> [Problem statement] Within the data that follows, tally every line containing "like". Provide only the tally.

- Opening Delimiter -

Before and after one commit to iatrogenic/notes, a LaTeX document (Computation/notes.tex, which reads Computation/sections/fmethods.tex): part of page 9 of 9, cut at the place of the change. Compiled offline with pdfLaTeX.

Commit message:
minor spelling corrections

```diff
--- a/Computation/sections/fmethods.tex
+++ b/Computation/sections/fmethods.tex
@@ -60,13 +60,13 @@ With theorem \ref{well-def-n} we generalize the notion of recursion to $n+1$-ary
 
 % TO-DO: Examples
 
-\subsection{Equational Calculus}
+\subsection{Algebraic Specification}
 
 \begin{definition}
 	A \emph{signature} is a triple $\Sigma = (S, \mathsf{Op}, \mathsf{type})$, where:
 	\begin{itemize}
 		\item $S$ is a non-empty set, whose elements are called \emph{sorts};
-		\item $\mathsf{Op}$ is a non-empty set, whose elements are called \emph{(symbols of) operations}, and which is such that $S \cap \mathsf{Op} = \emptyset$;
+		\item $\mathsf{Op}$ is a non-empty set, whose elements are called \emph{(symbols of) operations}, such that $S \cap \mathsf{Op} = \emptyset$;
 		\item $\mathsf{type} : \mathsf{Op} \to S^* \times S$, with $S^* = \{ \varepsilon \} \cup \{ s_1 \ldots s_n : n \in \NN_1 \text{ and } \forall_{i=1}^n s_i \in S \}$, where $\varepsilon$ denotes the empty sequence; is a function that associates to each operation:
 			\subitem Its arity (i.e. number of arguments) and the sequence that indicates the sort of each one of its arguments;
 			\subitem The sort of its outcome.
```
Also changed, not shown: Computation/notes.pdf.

- Closing Delimiter -
- Opening Delimiter -

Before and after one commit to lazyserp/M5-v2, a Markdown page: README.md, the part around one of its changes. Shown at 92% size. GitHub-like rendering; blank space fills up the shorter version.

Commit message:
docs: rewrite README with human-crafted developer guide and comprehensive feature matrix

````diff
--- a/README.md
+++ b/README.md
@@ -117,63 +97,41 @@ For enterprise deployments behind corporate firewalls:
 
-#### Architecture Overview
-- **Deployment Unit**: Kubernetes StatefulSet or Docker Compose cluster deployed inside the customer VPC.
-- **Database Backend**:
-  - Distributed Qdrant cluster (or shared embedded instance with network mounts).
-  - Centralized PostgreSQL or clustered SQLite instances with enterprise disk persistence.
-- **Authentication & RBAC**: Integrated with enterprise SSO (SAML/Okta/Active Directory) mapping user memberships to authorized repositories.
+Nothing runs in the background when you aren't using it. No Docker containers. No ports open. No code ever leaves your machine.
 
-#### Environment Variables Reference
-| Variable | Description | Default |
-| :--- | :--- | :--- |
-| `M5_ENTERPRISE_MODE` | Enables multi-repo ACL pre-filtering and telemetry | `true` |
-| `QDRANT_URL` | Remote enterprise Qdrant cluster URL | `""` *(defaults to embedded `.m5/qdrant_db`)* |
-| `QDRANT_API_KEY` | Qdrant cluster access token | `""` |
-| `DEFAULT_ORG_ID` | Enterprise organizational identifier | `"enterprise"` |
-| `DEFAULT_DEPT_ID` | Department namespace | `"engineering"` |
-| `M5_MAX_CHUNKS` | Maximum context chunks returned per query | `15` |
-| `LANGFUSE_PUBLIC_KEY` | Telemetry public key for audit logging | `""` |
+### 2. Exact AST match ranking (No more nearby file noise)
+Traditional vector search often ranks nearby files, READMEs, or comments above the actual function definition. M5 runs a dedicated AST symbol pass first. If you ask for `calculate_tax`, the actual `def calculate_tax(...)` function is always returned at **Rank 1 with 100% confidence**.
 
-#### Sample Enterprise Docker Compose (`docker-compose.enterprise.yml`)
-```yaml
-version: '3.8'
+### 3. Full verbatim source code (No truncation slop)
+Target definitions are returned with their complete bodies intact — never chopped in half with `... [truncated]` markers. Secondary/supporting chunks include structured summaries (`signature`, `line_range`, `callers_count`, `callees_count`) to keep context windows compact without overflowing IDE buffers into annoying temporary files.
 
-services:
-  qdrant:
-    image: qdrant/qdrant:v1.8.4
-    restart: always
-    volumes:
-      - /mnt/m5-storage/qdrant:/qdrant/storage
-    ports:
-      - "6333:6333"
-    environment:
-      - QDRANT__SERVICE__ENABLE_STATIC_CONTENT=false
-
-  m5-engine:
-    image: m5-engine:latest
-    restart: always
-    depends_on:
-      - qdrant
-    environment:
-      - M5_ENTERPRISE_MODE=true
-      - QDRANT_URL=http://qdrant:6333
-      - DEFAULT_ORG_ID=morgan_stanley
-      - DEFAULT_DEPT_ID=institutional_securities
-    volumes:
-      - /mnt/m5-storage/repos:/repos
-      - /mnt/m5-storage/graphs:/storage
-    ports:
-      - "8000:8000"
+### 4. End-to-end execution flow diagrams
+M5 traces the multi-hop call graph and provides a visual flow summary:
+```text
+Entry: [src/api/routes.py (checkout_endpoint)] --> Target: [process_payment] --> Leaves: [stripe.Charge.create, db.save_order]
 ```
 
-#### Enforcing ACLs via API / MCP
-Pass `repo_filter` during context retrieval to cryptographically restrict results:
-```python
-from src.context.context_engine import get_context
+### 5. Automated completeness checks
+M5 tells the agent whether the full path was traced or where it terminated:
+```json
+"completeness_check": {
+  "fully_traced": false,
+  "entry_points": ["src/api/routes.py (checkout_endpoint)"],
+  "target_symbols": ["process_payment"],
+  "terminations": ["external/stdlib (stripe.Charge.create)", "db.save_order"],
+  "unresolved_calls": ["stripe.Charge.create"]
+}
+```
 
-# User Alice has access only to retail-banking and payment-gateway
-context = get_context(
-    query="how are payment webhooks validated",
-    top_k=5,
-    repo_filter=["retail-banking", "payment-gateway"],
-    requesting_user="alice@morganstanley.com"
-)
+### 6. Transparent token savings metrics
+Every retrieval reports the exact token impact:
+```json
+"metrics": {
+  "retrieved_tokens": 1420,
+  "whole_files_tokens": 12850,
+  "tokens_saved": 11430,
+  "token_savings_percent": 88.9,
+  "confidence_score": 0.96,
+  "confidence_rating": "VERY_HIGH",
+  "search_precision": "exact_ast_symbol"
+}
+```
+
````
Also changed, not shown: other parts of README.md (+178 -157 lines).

- Closing Delimiter -
- Opening Delimiter -

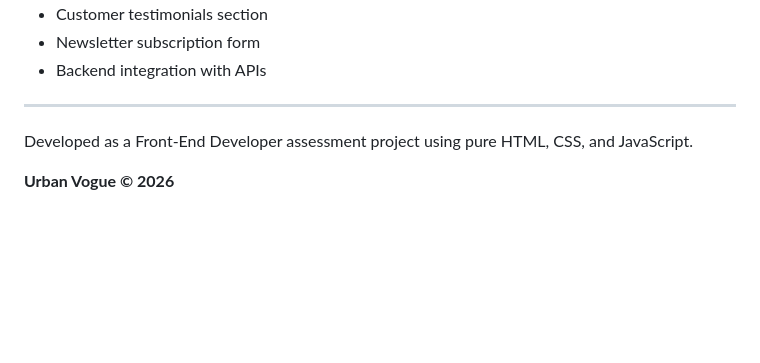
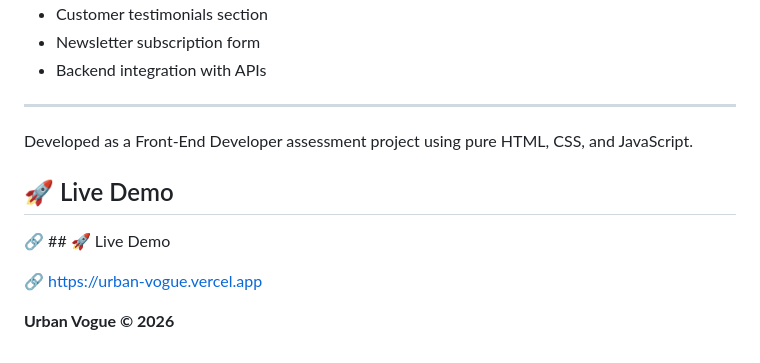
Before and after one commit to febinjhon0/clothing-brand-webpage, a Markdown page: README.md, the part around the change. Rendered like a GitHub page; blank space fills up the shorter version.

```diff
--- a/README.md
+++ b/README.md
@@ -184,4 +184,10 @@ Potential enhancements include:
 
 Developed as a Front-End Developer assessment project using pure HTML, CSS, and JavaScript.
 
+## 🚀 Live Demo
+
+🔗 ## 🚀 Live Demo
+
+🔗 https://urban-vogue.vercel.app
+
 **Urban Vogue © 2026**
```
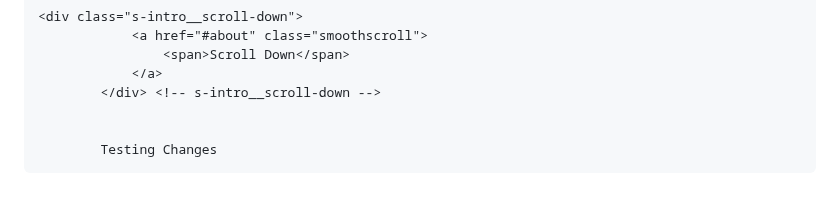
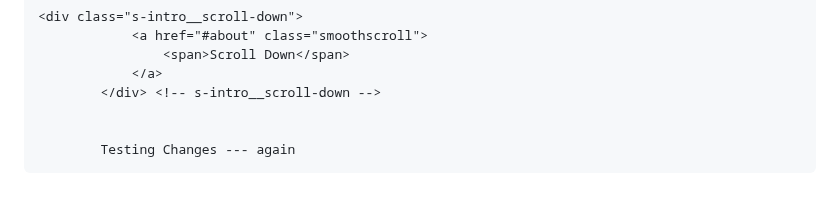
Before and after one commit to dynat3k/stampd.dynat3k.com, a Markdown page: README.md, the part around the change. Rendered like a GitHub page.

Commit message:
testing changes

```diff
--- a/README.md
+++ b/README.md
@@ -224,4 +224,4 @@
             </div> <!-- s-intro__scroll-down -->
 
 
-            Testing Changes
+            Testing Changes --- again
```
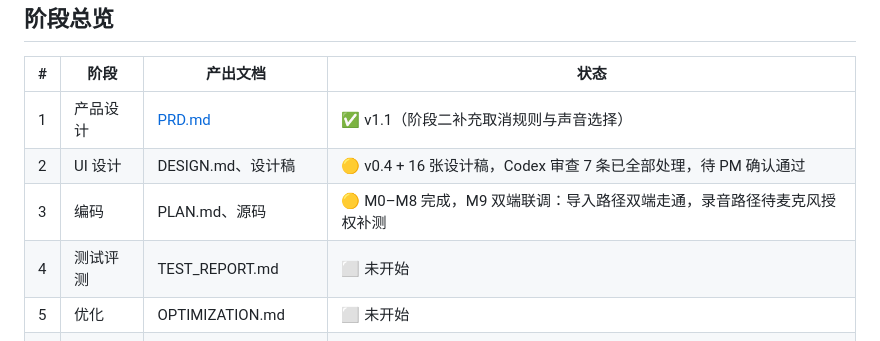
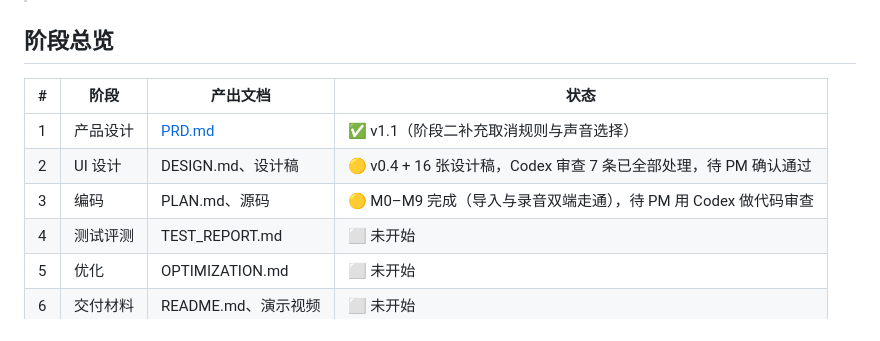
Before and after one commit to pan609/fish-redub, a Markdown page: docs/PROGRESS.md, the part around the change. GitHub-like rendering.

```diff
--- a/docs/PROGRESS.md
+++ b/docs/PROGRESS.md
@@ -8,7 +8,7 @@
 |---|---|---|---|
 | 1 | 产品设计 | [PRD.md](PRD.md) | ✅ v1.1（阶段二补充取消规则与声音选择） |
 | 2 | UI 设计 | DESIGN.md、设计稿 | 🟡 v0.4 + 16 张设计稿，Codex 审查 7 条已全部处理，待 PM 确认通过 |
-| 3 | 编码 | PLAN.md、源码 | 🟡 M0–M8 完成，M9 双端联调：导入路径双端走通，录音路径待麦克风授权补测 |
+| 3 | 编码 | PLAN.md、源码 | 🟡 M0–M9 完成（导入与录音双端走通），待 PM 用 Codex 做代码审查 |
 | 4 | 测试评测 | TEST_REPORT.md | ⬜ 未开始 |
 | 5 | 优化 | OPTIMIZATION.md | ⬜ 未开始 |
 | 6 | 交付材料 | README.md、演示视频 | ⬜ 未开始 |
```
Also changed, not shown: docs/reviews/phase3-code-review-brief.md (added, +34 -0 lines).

- Closing Delimiter -

> [Solution for this task] 4